- Received December 19, 2012
- Revision received January 28, 2013
- Accepted February 3, 2013
- Published online May 1, 2013.
- Xavier Freixa, MD and
- Richard Gallo, MD⁎ ()
- ↵⁎Reprint requests and correspondence:
Dr. Richard Gallo, Montreal Heart Institute, 5000 Belanger Street. Montreal, Quebec H1T 1C8, Canada
A 61-year-old man with previous single bypass surgery of the left internal thoracic artery to the left anterior descending artery in 1996 presented to the emergency department with chest pain and anterior negative T waves. From time of surgery the patient remained asymptomatic until the day of admission when he experienced a sudden onset of chest pain immediately on raising and hyperextending both arms. On angiography, the native left anterior descending artery remained chronically occluded and the left internal thoracic artery showed an inferiorly displaced and flared ostium with preserved flow but a long, hazy, and severe proximal lesion. Optical coherence tomography and intravascular ultrasound showed a dissection flap and mural hematoma, respectively. In order to rule out the presence of subclavian dissection, a thoracic scan was done, revealing no extension of the dissection and a 10-mm area of adhesion between the internal thoracic artery and the anterior chest wall. Subsequently, the patient underwent successful angioplasty with 3 stents.

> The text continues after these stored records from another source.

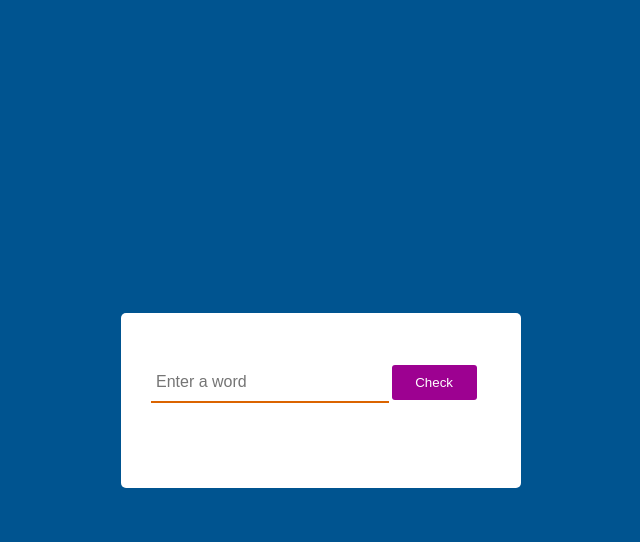
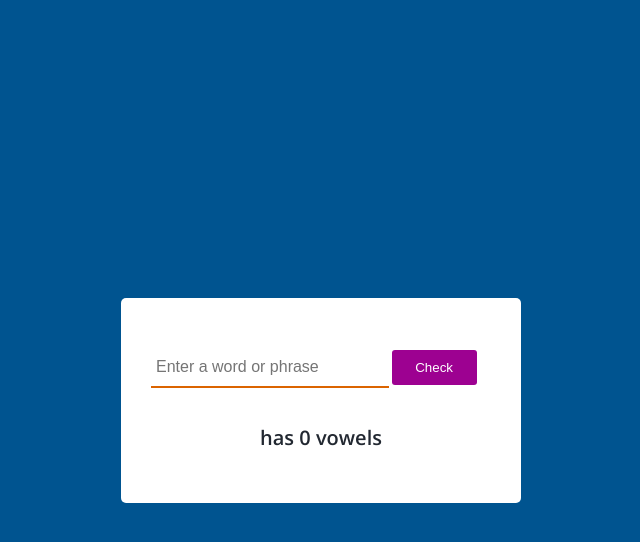
Before and after one commit to ifpolwebdev/counterVowelApp, a plain HTML site: page index.html in a window 1280 px wide. Both pictures are taken after a click on the button "Check". Shown: the whole page, without its empty margins (319-959 px from the left). Drawn offline with nearby package versions, Linux system fonts and the light colour scheme.

Commit message:
change placeholder text in html and add some logic in js

```diff
--- a/index.html
+++ b/index.html
@@ -12,7 +12,7 @@
 <body>
     <section class="main">
         <div class="container pal">
-            <input type="text" class="input-text" placeholder="Enter a word">
+            <input type="text" class="input-text" placeholder="Enter a word or phrase">
             <button class="btn">Check</button>
             <p class="result"></p>
         </div>
--- a/script.js
+++ b/script.js
@@ -1 +1,19 @@
-// Duplicated previous project (palindromeChecker) to focus on JS
+// Duplicated previous project's (palindromeChecker) markup & styling to focus on JS
+const word = document.querySelector(".input-text");
+const btn = document.querySelector(".btn");
+const result = document.querySelector(".result");
+
+btn.addEventListener("click", countVowel);
+
+function countVowel() {
+  let vowelCount = 0;
+  let wordVal = word.value.toLowerCase();
+
+  for (let i = 0; i < wordVal.length; i++) {
+    let letter = wordVal[i];
+    if (letter.match(/([a,e,i,o,u])/)) {
+      vowelCount++;
+    }
+  }
+  result.innerHTML = `${word.value.toUpperCase()} has ${vowelCount} vowels`;
+}
```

Spontaneous dissections of the internal thoracic artery have been described, although it remains unclear which factors can trigger this serious event (Fig. 1). The multiple imaging modalities used in the present case provide a new insight into the mechanism of spontaneous internal thoracic artery dissections. The upward-pull on the internal thoracic artery from hyperextending the arms compounded by the downward-traction of the internal thoracic artery adhering to the chest wall, resulted in opposite overstretching forces that caused the internal thoracic artery to dissect. This theory is supported by the downward displacement of the internal thoracic artery ostium. Suresh et al. (1) reported a similar case of internal thoracic artery dissection after a physical movement, but no mechanistic explanation was offered.

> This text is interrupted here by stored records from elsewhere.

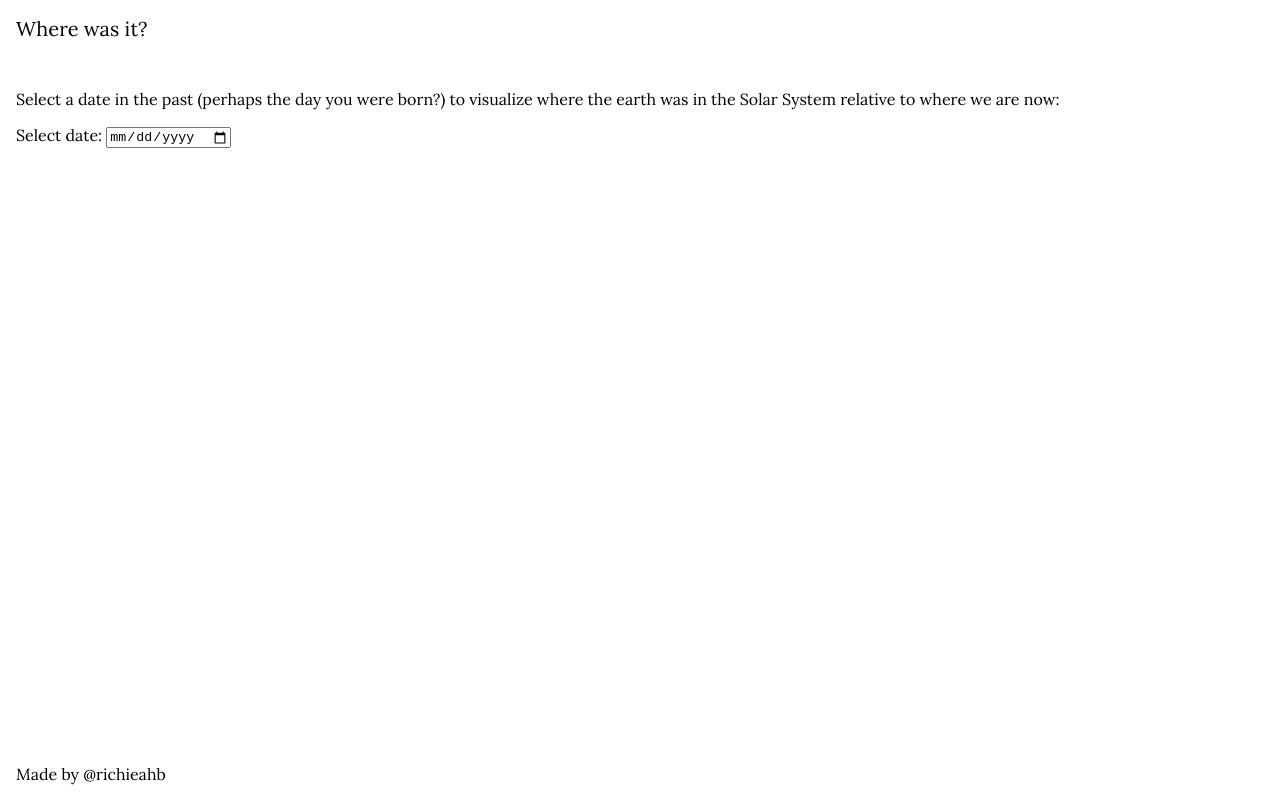
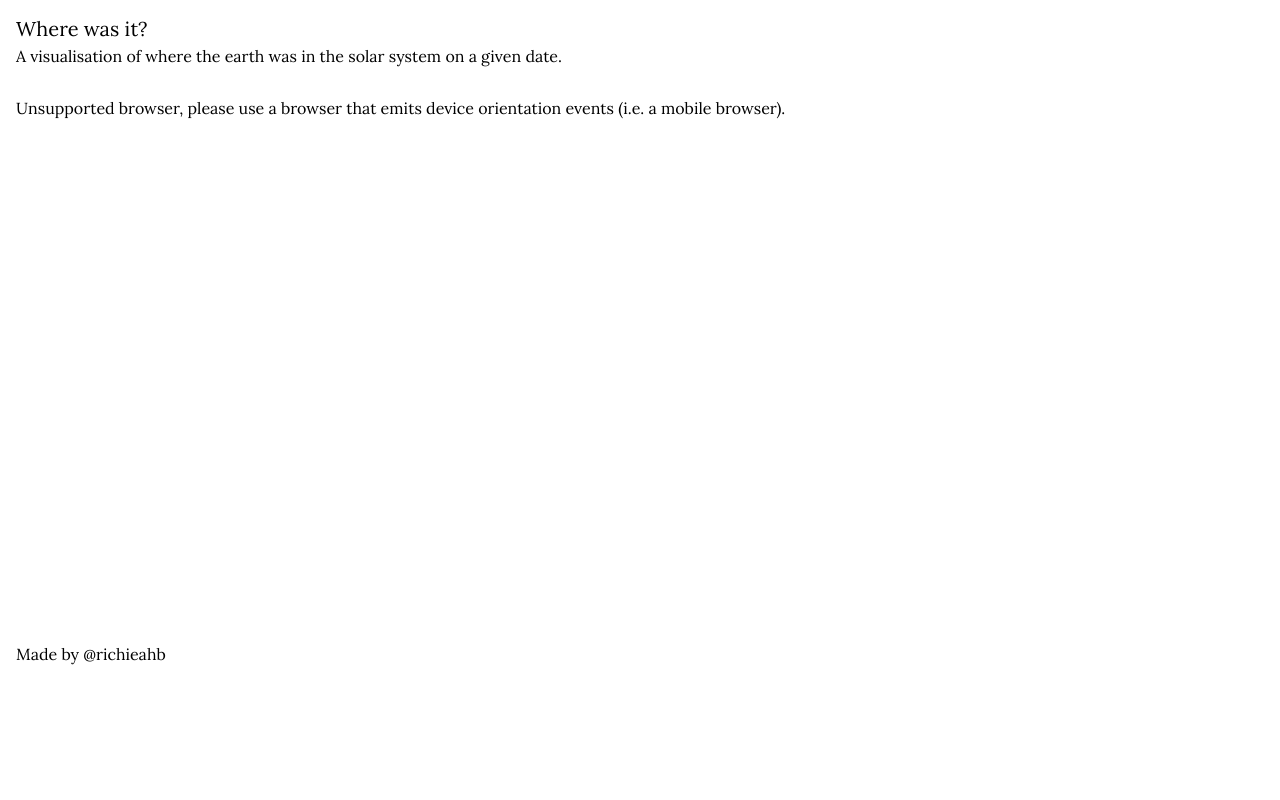
Before and after one commit to RichieAHB/where-was-it, a React (Vite) app in the folder client/: page / in a window 1280 px wide. Built offline with nearby package versions, Linux system fonts and the light colour scheme.

Commit message:
Fix missing date and add info

```diff
--- a/client/src/DateInput.tsx
+++ b/client/src/DateInput.tsx
@@ -1,10 +1,5 @@
 import * as React from "react";
 import { useCallback, useState } from "react";
-import styled from "styled-components";
-
-const Wrapper = styled.div`
-  padding: 1em;
-`;
 
 type DateInputProps = {
   onDateSelected: (date: string) => void;
@@ -20,7 +15,7 @@ const DateInput = ({ onDateSelected }: DateInputProps) => {
     [date]
   );
   return (
-    <Wrapper>
+    <>
       <p>
         Select a date in the past (perhaps the day you were born?) to visualize
         where the earth was in the Solar System relative to where we are now:
@@ -36,7 +31,7 @@ const DateInput = ({ onDateSelected }: DateInputProps) => {
           {date && <button>Where was it?</button>}
         </label>
       </form>
-    </Wrapper>
+    </>
   );
 };
 
--- a/client/src/Layout.tsx
+++ b/client/src/Layout.tsx
@@ -1,10 +1,10 @@
-import * as React from 'react';
+import * as React from "react";
 import styled from "styled-components";
 
 const Container = styled.div`
   display: flex;
   flex-direction: column;
-    height: 100vh;
+  height: 85vh;
   width: 100%;
 `;
 
@@ -15,6 +15,12 @@ const Bookend = styled.header`
 
 const Title = styled.h1`
   font-size: 20px;
+  font-weight: 400;
+  margin: 0 0 0.25em;
+`;
+
+const Subtitle = styled.h2`
+  font-size: 16px;
   font-weight: 400;
   margin: 0;
 `;
@@ -27,20 +33,20 @@ type LayoutProps = {
   children: React.ReactNode;
 };
 
-const Layout = ({children}: LayoutProps) => {
+const Layout = ({ children }: LayoutProps) => {
   return (
     <Container>
       <Bookend>
         <Title>Where was it?</Title>
+        <Subtitle>
+          A visualisation of where the earth was in the solar system on a given
+          date.
+        </Subtitle>
       </Bookend>
-            <Main>
-                {children}
-            </Main>
-            <Bookend>
-                Made by @richieahb
-            </Bookend>
+      <Main>{children}</Main>
+      <Bookend>Made by @richieahb</Bookend>
     </Container>
   );
 };
 
-export {Layout};
+export { Layout };
--- a/client/src/Viewer.tsx
+++ b/client/src/Viewer.tsx
@@ -1,25 +1,78 @@
 import * as React from "react";
-import { useEffect, useRef } from "react";
+import { useEffect, useRef, useState } from "react";
 import { renderIntoCanvas } from "./three/renderIntoCanvas";
 import styled from "styled-components";
+import { DirectionalLight } from "three";
+import { fetchBodies, fetchEarth } from "./servies/backend";
 
 type ViewerProps = {
   date: string;
 };
+
+const Wrapper = styled.div`
+  height: 100%;
+  position: relative;
+  width: 100%;
+`;
 
 const Canvas = styled.canvas`
   height: 100%;
   width: 100%;
 `;
 
+const Info = styled.div`
+  background: rgba(0, 0, 0, 0.75);
+  bottom: 0;
+  color: white;
+  left: 0;
+  padding: 1em;
+  position: absolute;
+  right: 0;
+`;
+
 const Viewer = ({ date }: ViewerProps) => {
   const ref = useRef<HTMLCanvasElement>(null);
+  const [loading, setLoading] = useState(true);
+  const [distance, setDistance] = useState("");
 
-  useEffect(() => (ref.current ? renderIntoCanvas(ref.current) : undefined), [
-    date,
-  ]);
+  useEffect(() => {
+    const { current } = ref;
+    if (current) {
+      setLoading(true);
+      navigator.geolocation.getCurrentPosition(
+        (pos) => {
+          Promise.all([
+            fetchBodies(pos.coords.latitude, pos.coords.longitude),
+            fetchEarth(pos.coords.latitude, pos.coords.longitude, date),
+          ]).then(([body, earth]) => {
+            renderIntoCanvas(current, body, earth);
+            setDistance(`${Math.round(earth.distance_miles)} miles`);
+            setLoading(false);
+          });
+        },
+        (e) => alert(e.message),
+        { enableHighAccuracy: true }
+      );
+    }
+  }, [date]);
 
-  return <Canvas ref={ref} />;
+  return (
+    <Wrapper>
+      {loading ? "Loading ..." : ""}
+      <Wrapper style={{ visibility: loading ? "hidden" : "visible" }}>
+        <Canvas ref={ref} />
+        <Info>
+          <p>Distance: {distance}</p>
+          <p>
+            Rotate your device to see the bodies. The white dot is the moon, the{" "}
+            <span style={{ color: "yellow" }}>yellow</span> is the sun and the{" "}
+            <span style={{ color: "red" }}>red</span> is the earth position at
+            the date specified.
+          </p>
+        </Info>
+      </Wrapper>
+    </Wrapper>
+  );
 };
 
 export { Viewer };
--- a/client/src/index.tsx
+++ b/client/src/index.tsx
@@ -4,16 +4,29 @@ import { DateInput } from "./DateInput";
 import { useState } from "react";
 import { Viewer } from "./Viewer";
 import { Layout } from "./Layout";
+import styled from "styled-components";
+
+const hasOrientation = !!window.DeviceOrientationEvent.requestPermission;
+
+const Wrapper = styled.div`
+  padding: 1em;
+`;
 
 const App = () => {
-  const [error, setError] = useState("");
+  const [error, setError] = useState(
+    hasOrientation
+      ? ""
+      : "Unsupported browser, please use a browser that emits device orientation events (i.e. a mobile browser)."
+  );
+
   const [date, setDate] = useState("");
   return (
     <Layout>
       {date ? (
         <Viewer date={date} />
       ) : (
-        <>
+        <Wrapper>
+          {hasOrientation && (
             <DateInput
               onDateSelected={(date) => {
                 window.DeviceOrientationEvent.requestPermission().then(
@@ -27,8 +40,9 @@ const App = () => {
                 );
               }}
             />
+          )}
           {error}
-        </>
+        </Wrapper>
       )}
     </Layout>
   );
--- a/client/src/servies/backend.ts
+++ b/client/src/servies/backend.ts
@@ -1,4 +1,4 @@
-type FetchBodiesResponse = {
+export type FetchBodiesResponse = {
   moon: {
     alt: number;
     az: number;
@@ -9,7 +9,7 @@ type FetchBodiesResponse = {
   };
 };
 
-type FetchEarthResponse = {
+export type FetchEarthResponse = {
   earth: {
     alt: number;
     az: number;
--- a/client/src/three/renderIntoCanvas.ts
+++ b/client/src/three/renderIntoCanvas.ts
@@ -21,7 +21,12 @@ import {
   WebGLRenderer,
 } from "three";
 import { DeviceOrientationControls } from "three/examples/jsm/controls/DeviceOrientationControls";
-import { fetchBodies, fetchEarth } from "../servies/backend";
+import {
+  fetchBodies,
+  FetchBodiesResponse,
+  fetchEarth,
+  FetchEarthResponse,
+} from "../servies/backend";
 
 const createBody = (
   az: number,
@@ -49,7 +54,11 @@ const bodyLine = (
   ]);
   return new Line(geometry, material);
 };
-const renderIntoCanvas = (canvas: HTMLCanvasElement) => {
+const renderIntoCanvas = (
+  canvas: HTMLCanvasElement,
+  bodies: FetchBodiesResponse,
+  { earth, distance_miles }: FetchEarthResponse
+) => {
   const renderer = new WebGLRenderer({ canvas });
 
   const scene = new Scene();
@@ -141,13 +150,6 @@ const renderIntoCanvas = (canvas: HTMLCanvasElement) => {
 
   window.addEventListener("deviceorientation", onDeviceOrientation, false);
 
-  navigator.geolocation.getCurrentPosition(
-    (pos) => {
-      Promise.all([
-        fetchBodies(pos.coords.latitude, pos.coords.longitude),
-        fetchEarth(pos.coords.latitude, pos.coords.longitude, "1981-03-08"),
-      ])
-        .then(([bodies, { earth, distance_miles }]) => {
   const moon = createBody(bodies.moon.az, bodies.moon.alt);
   scene.add(moon);
   const sun = createBody(bodies.sun.az, bodies.sun.alt, true, 0xffff00);
@@ -161,15 +163,6 @@ const renderIntoCanvas = (canvas: HTMLCanvasElement) => {
   const directionalLight = new DirectionalLight(0xffffff, 1);
   directionalLight.position.copy(sun.position);
   scene.add(directionalLight);
-        })
-        .catch((e) => {
-          alert(`Couldn't connect to ${process.env.BACKEND_HOST} ${e}`);
-        });
-    },
-
-    (e) => alert(e.message),
-    { enableHighAccuracy: true }
-  );
 
   return () => {
     animationFrame !== null && cancelAnimationFrame(animationFrame);
```
Lines whose indentation alone changed are shown as unchanged.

Both authors have reported that they have no relationships relevant to the contents of this paper to disclose.
- Received December 19, 2012.
- Revision received January 28, 2013.
- Accepted February 3, 2013.
- American College of Cardiology Foundation